▶ [What this task involves]: Note each line in the data holding the string "Also" and report it.

Records START

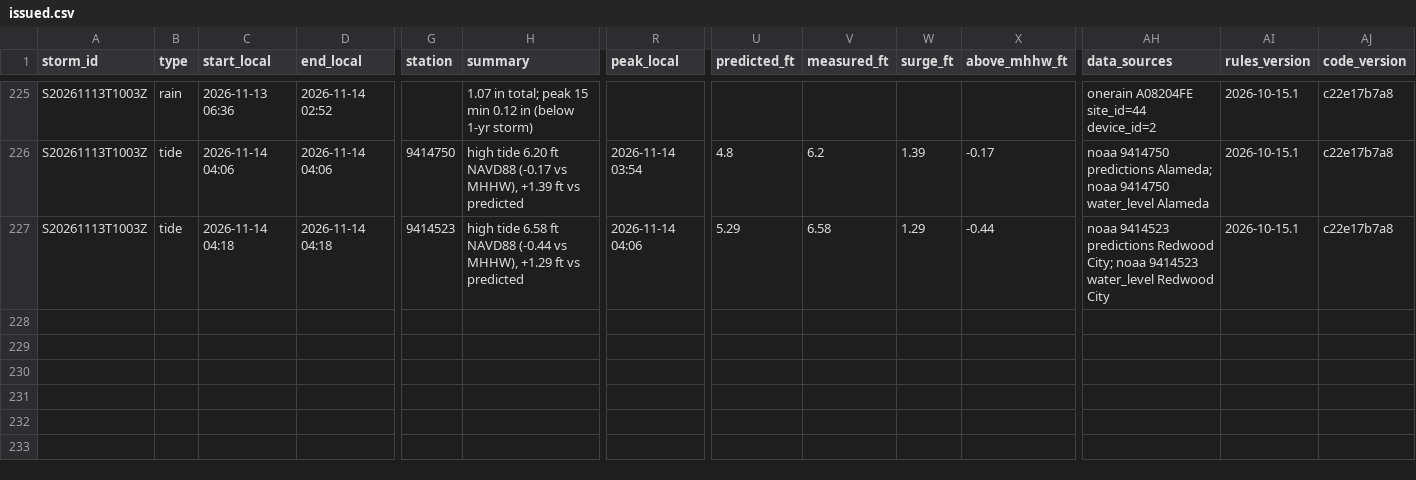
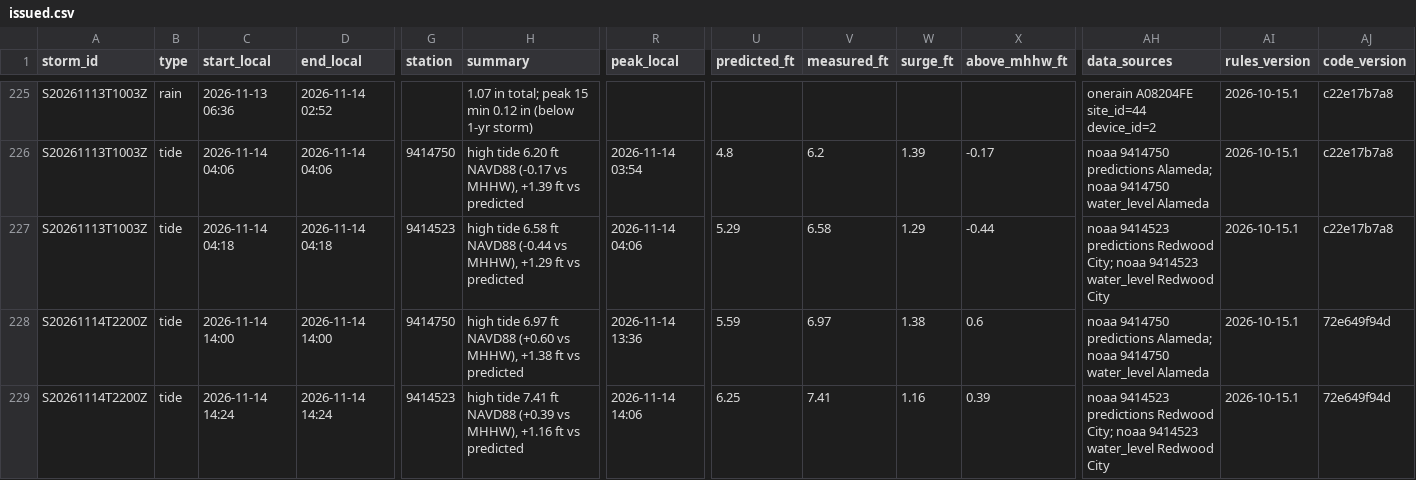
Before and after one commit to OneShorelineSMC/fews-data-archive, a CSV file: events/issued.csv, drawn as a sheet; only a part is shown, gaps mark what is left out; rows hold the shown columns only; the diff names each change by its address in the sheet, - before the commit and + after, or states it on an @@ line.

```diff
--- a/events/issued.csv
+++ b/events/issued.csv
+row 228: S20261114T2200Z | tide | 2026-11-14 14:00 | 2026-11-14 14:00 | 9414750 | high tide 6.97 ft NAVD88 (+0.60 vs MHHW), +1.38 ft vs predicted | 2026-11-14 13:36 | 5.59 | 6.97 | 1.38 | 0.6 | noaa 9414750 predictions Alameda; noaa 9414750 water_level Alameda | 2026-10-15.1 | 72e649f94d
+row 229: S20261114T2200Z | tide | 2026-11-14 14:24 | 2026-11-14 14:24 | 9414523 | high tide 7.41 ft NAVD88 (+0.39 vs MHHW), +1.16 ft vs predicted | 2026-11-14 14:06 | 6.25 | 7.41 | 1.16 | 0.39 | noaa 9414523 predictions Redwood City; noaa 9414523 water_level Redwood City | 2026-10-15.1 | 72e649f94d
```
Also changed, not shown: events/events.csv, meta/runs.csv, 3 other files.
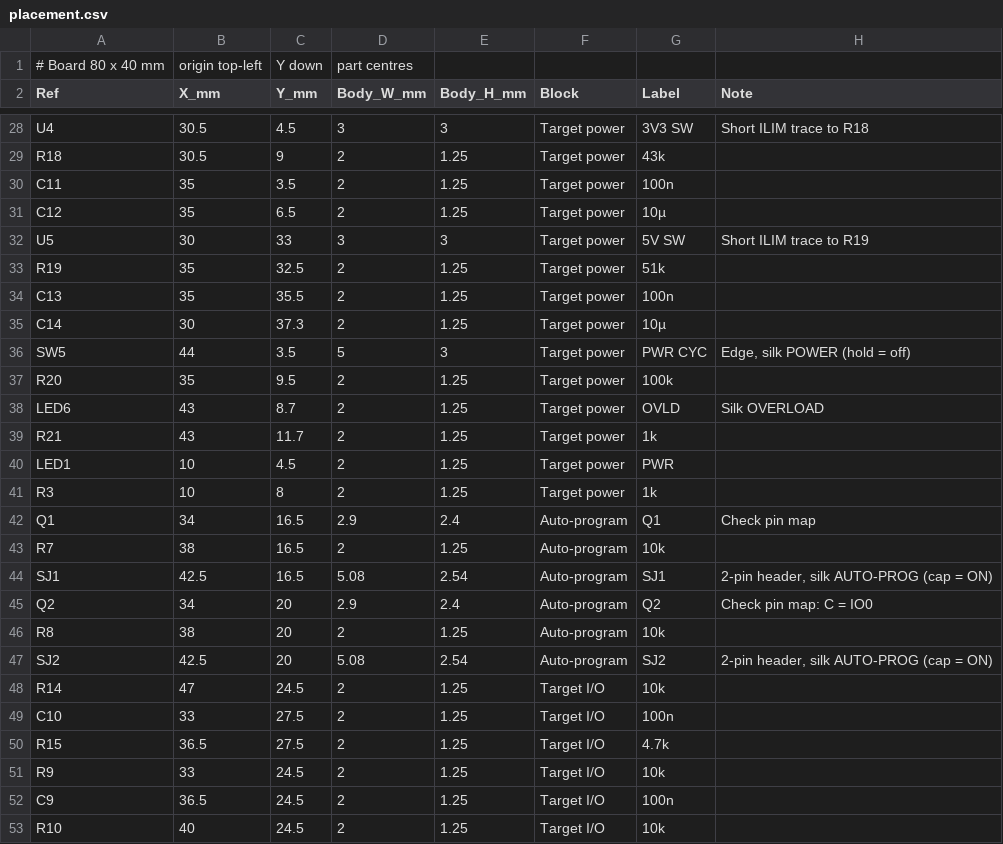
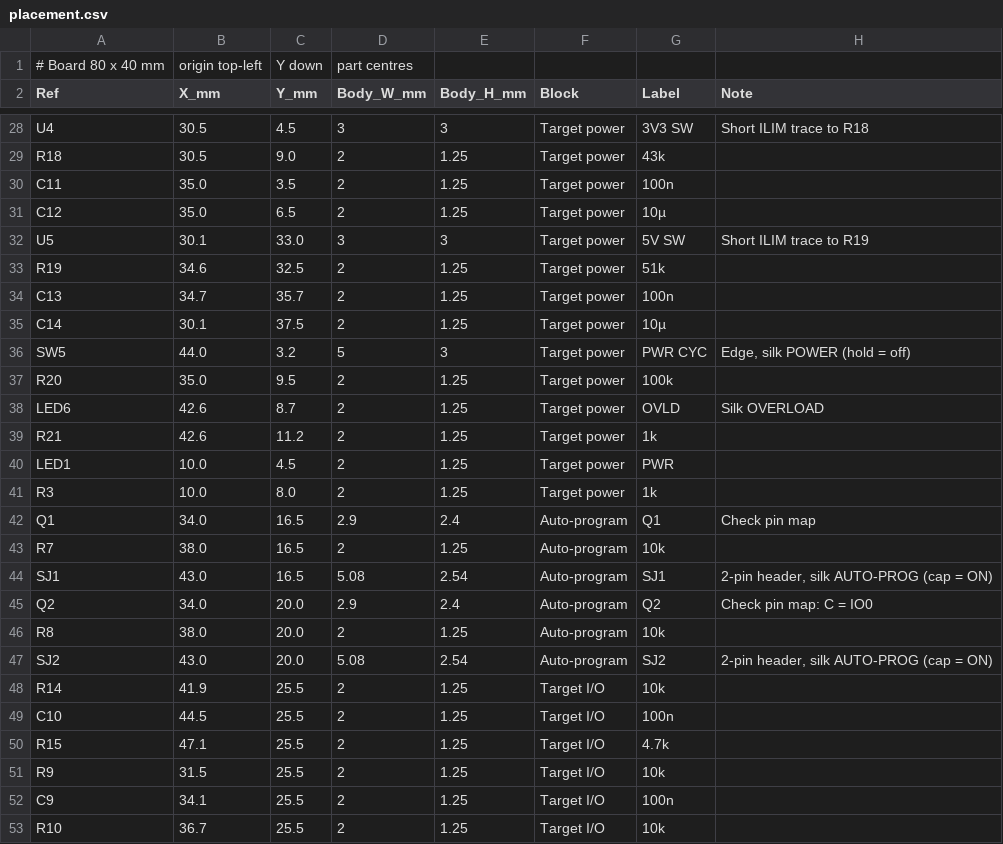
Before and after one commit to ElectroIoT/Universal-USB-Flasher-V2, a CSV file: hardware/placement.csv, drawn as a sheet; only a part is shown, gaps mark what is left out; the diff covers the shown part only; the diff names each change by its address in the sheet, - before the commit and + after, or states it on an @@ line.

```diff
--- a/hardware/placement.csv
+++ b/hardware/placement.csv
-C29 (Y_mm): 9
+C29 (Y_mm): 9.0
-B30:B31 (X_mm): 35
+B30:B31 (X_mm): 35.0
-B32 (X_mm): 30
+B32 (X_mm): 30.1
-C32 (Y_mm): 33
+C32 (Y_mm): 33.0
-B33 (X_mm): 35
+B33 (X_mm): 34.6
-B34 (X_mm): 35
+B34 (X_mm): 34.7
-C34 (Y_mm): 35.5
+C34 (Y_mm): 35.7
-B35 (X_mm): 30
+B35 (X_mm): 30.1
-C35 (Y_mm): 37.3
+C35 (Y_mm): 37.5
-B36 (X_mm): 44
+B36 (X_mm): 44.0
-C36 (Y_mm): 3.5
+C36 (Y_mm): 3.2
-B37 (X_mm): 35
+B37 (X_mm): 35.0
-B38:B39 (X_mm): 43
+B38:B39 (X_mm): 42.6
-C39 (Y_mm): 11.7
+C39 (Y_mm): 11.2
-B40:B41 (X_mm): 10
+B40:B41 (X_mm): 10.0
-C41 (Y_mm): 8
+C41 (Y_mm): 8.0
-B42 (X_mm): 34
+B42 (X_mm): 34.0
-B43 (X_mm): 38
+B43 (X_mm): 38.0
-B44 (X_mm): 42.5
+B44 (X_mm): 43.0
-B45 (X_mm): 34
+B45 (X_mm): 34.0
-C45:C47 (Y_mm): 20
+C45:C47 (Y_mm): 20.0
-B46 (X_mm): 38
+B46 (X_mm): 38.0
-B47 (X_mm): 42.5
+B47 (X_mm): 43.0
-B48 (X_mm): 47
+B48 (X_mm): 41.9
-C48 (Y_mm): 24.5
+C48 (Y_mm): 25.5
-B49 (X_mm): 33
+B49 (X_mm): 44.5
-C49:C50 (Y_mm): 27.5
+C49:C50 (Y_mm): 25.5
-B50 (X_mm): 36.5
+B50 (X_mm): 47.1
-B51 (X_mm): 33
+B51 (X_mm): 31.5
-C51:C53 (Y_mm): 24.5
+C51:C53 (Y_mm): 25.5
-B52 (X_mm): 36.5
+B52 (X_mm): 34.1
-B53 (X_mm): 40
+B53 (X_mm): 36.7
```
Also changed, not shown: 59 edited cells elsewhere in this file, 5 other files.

Records END

▶ [Answer section]:
Also changed, not shown: events/events.csv, meta/runs.csv, 3 other files.
Also changed, not shown: 59 edited cells elsewhere in this file, 5 other files.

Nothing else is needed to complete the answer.